It is all part of a comprehensive program – working with the World Bank – to overhaul the top-down, excessively hierarchical and bureaucratic public service model we inherited from the British. Establish more meritocracies.

Attract high flyers from the private sector.

And open up career paths for younger people with enthusiasm and fresh ideas.

Our overall strategy is to develop international best practice across the full spectrum of government.

Whether it is in the industrial relations sphere by complying with the core ILO Conventions, as we have done recently; combating transnational crime such as drug trafficking and money laundering by working closely with agencies like the Australian Federal Police.

And, of course, refining and improving the process of doing business in Fiji, just four hours or so from Australia by air and already the true hub of the Pacific.

The “go to place” for investment. The “go from” place for exports to Australia and the rest of the world.

Ladies and Gentlemen, I want to close by thanking you all – on behalf of the Fijian Government and the Fijian people – for your efforts to strengthen the most important trading relationship Fiji has with any nation – a flow of goods and services worth more than $3-billion Fijian a year.

As you know, Australia is also the biggest foreign investor in Fiji and the biggest aid donor – some $88-million Fijian in 2015-16.

And I ask you, Minister, to again convey our thanks to the Australian Government and the Australian people for that assistance, which is deeply appreciated.

Let me also remind you that you will be spending Australian tax payers dollars lot more wisely if your aid is complimentary and in conjunction with the Fijian government’s development plans and focus. You will get better results and be able to help lot more ordinary Fijians.

After all, my Government does not believe in hand-outs but leg ups.
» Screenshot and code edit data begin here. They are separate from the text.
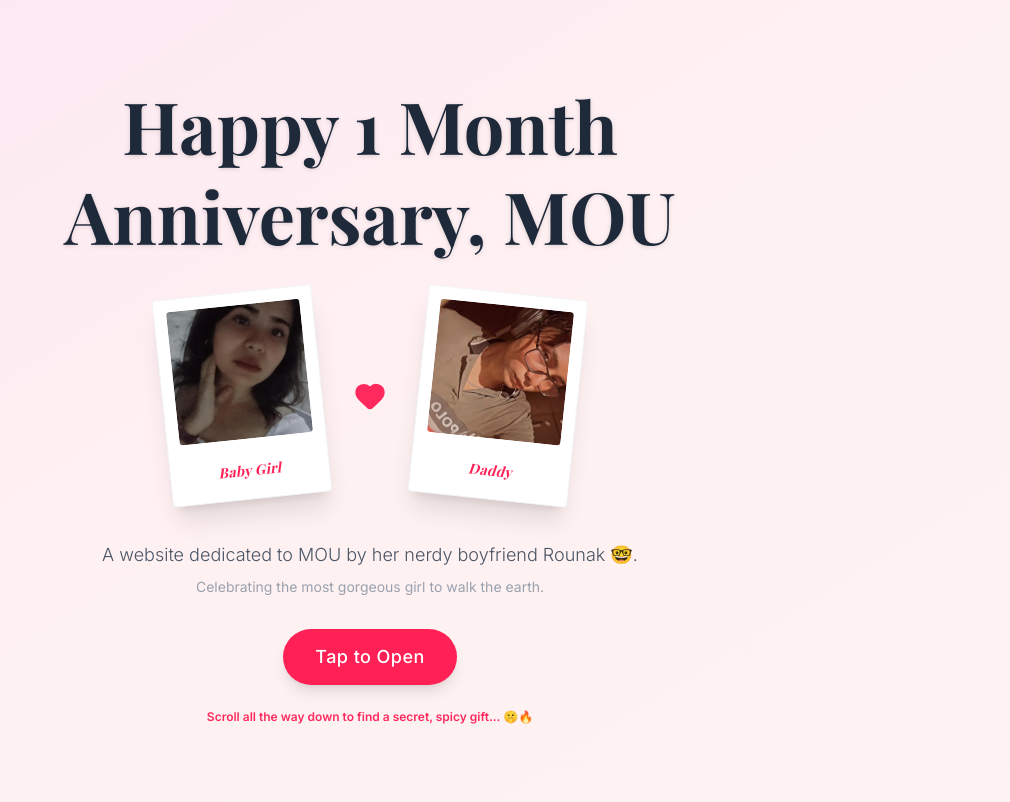
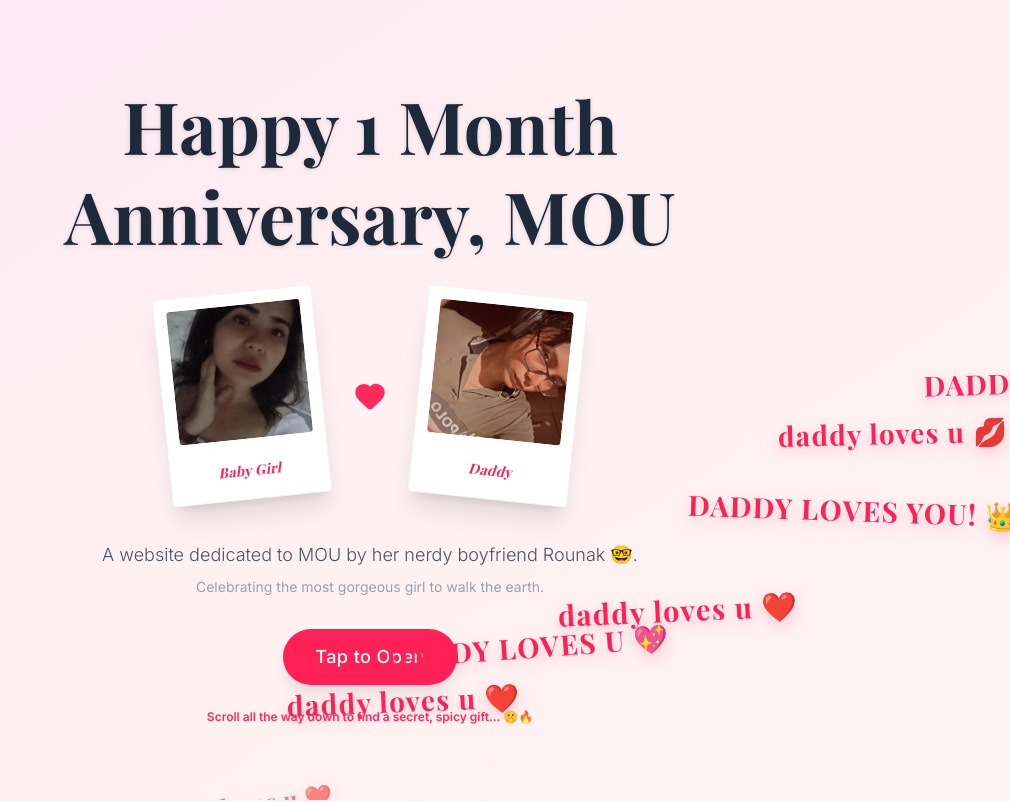
Before and after one commit to rounakpaul11/bbg-anniversary, a React (Vite) app: page / in a window 1280 px wide. Shown: the top 802 px of the page, without its empty margins (270-1280 px from the left). Built offline with nearby package versions, Linux system fonts and the light colour scheme; a web font is replaced by a local one.

Commit message:
Optimize falling text: slow down speed, stagger entry, and space out horizontally to prevent jumbling

```diff
--- a/src/components/FallingTextEffect.jsx
+++ b/src/components/FallingTextEffect.jsx
@@ -8,34 +8,39 @@ const FallingTextEffect = () => {
   useEffect(() => {
     const textOptions = [
       'daddy loves u ❤️',
-      'daddy loves u 💖',
-      'daddy loves u',
-      'daddy loves u 💕'
+      'DADDY LOVES U 💖',
+      'daddy loves you 💕',
+      'DADDY LOVES YOU! 👑',
+      'daddy loves u 💋'
     ];
 
+    const count = 10;
+    const bucketWidth = 100 / count;
+
     // Generate falling text items
-    const generatedItems = Array.from({ length: 22 }).map((_, i) => {
-      const xStart = Math.random() * 100;
-      const xDrift = Math.random() * 20 - 10; // drift left/right slightly
+    const generatedItems = Array.from({ length: count }).map((_, i) => {
+      // Distribute x position evenly across the screen width to avoid jumbling
+      const xStart = (i * bucketWidth) + (Math.random() * (bucketWidth - 10) + 5);
+      const xDrift = Math.random() * 8 - 4; // very minimal drift for readability
 
       return {
         id: i,
         text: textOptions[Math.floor(Math.random() * textOptions.length)],
         xStart,
         xEnd: xStart + xDrift,
-        size: Math.random() * 0.5 + 0.9, // font size scale (0.9rem to 1.4rem)
-        delay: Math.random() * 1.5, // stagger startup
-        duration: Math.random() * 2.5 + 3, // fall duration (3 to 5.5s)
-        rotate: Math.random() * 30 - 15, // tilt angle
+        size: Math.random() * 0.4 + 1.2, // larger size scale (1.2rem to 1.6rem)
+        delay: i * 0.45, // beautifully staggered waterfall entry
+        duration: Math.random() * 2 + 5.5, // slower fall duration (5.5s to 7.5s)
+        rotate: Math.random() * 16 - 8, // slight tilt for charm but highly readable
       };
     });
 
     setItems(generatedItems);
 
-    // Completely unmount/disable after 8 seconds to prevent resource consumption
+    // Completely unmount/disable after 12 seconds to allow slow elements to finish
     const timer = setTimeout(() => {
       setVisible(false);
-    }, 8000);
+    }, 12000);
 
     return () => clearTimeout(timer);
   }, []);
@@ -47,29 +52,29 @@ const FallingTextEffect = () => {
       {items.map((item) => (
         <motion.div
           key={item.id}
-          className="absolute select-none pointer-events-none whitespace-nowrap font-playfair font-black text-rose-500/90 tracking-wide"
+          className="absolute select-none pointer-events-none whitespace-nowrap font-playfair font-black text-rose-500 tracking-wider"
           initial={{
             y: '-10vh',
             x: `${item.xStart}vw`,
             rotate: 0,
-            scale: 0.8,
+            scale: 0.9,
             opacity: 0
           }}
           animate={{
             y: '110vh',
             x: `${item.xEnd}vw`,
             rotate: item.rotate,
-            scale: [0.8, 1.1, 1.1, 0.8],
+            scale: [0.9, 1.15, 1.15, 0.9],
             opacity: [0, 1, 1, 0]
           }}
           transition={{
             duration: item.duration,
             delay: item.delay,
-            ease: "linear"
+            ease: "easeOut"
           }}
           style={{
             fontSize: `${item.size}rem`,
-            textShadow: '0 2px 4px rgba(244, 63, 94, 0.15)'
+            textShadow: '0 4px 12px rgba(244, 63, 94, 0.25)'
           }}
         >
           {item.text}
```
The idea is that we eventually stop being aid dependent.

Thank you for the opportunity to address you all this morning.

I can’t help thinking how times have changed.

The so called “pariah” is now a welcome guest and is able to parade along the Manly Esplanade with the surfers and the seagulls.

I’m very glad to be here with you in Sydney and look forward to meeting as many of you as possible.

Vinaka vakalevu.

Thank you.